Although Visa is synonymous with credit card and debit payments in the US, they are simply the technological infrastructure necessary for the transaction to take place. The issuing financial institution evaluates your credit, sets the rate and supports the card. Other services confirm identity, credit limit, credit risk, contact information, provide security, etc.
For any given credit card transaction, there is at least one of the following involved in authorization and sometimes two or more:
- Card association: Provides infrastructure for payment process.
- Cardholder: Pays with credit card.
- Merchant: Captures credit information.
- Payment Gateway/ Point of Sale: Provides infrastructure to accept credit card payments.
- Sponsoring Bank: Gives processors access to their card association membership.
- Processor: Pays the acquirer and debits the card issuer account. Updates issuer.
- Acquirer (Merchant bank): Funds the merchant account.
- Issuer (Customer card issuing bank): Posts the transaction to the customer’s account.
- Issuer Consumer Portal: Customer receives statement from card issuer.
- Customer payment: Customer pays issuer with personal bank.
For each one of these parties and transactions, there is an increased cost and additional access point for hackers:
In addition to having the various parties involved in the payment, there are other 3rd parties with independent centralized databases that provide:
- Identity proofing.
- Fraud prevention.
- Credit scoring.
On the blockchain, the transactions are confirmed by a network of independent computers. These are the parties involved:
- Sender: Requests payment.
- Receiver: Confirms payment.
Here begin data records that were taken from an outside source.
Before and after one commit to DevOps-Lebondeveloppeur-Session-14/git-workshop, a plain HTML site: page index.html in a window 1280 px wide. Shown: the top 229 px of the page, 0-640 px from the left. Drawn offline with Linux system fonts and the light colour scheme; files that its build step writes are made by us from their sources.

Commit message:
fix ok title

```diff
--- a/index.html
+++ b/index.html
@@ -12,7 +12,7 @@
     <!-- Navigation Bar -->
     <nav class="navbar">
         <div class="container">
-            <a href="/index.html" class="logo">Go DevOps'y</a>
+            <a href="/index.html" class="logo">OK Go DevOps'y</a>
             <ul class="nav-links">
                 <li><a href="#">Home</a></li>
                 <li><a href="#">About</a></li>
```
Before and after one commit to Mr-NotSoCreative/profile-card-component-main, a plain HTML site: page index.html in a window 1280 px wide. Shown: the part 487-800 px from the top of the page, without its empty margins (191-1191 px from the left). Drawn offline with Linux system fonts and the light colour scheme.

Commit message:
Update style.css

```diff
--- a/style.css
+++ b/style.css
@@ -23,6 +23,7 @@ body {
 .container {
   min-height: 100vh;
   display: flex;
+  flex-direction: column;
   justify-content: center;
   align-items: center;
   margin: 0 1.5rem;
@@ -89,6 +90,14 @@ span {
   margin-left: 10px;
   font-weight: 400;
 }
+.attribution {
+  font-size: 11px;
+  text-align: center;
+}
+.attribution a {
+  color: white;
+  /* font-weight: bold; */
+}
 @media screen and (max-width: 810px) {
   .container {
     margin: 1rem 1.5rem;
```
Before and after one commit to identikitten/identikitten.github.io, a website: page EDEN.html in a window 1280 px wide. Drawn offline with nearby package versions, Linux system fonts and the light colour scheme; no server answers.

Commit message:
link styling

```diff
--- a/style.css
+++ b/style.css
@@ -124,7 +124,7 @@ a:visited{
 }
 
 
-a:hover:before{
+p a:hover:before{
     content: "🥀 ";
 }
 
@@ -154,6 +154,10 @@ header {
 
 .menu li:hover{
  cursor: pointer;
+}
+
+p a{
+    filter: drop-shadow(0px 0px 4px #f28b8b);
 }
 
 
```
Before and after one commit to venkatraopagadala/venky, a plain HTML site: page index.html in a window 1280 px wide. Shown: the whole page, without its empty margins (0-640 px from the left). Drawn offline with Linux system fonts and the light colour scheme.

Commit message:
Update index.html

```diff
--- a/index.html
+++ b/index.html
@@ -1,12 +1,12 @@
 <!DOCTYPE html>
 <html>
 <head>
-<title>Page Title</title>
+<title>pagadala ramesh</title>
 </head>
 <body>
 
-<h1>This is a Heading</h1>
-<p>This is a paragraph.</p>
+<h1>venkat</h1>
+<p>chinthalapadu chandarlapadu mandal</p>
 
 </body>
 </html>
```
- Blockchain network: A decentralized network of computers confirms encryption key, confirms unique transaction ledger/ account balance, completes transaction and updates decentralized ledger. Every aspect of the transaction and individual account is encrypted.
The current antiquated payment infrastructure has created an enormous number of silos with big databases and poor security. Each silo expects to get paid on their contribution to the process. Even though the costs and fraud continue to increase, these silos will not evolve until they are at risk of losing the enormous amount of revenue that they currently generate. Card-not-present transactions, which are transactions made without the credit card present, are up 30%. Credit card fraud, identity theft, and chargebacks are all increasing due to the enormous number of vulnerabilities in the current payment process. Every fraud that happens, increases the cost to the end consumer.
seedpay helps local communities thrive by delivering a more secure and effective payment infrastructure. Local businesses depend on legacy payment infrastructure to run their business which is not built around loyalty. By using blockchain technology seedpay is able to deliver payment solutions that meet statewide and local needs. Unlike other payment technology seedpay has built an entirely new infrastructure that lowers costs, increases loyalty and seamlessly gives back to local communities.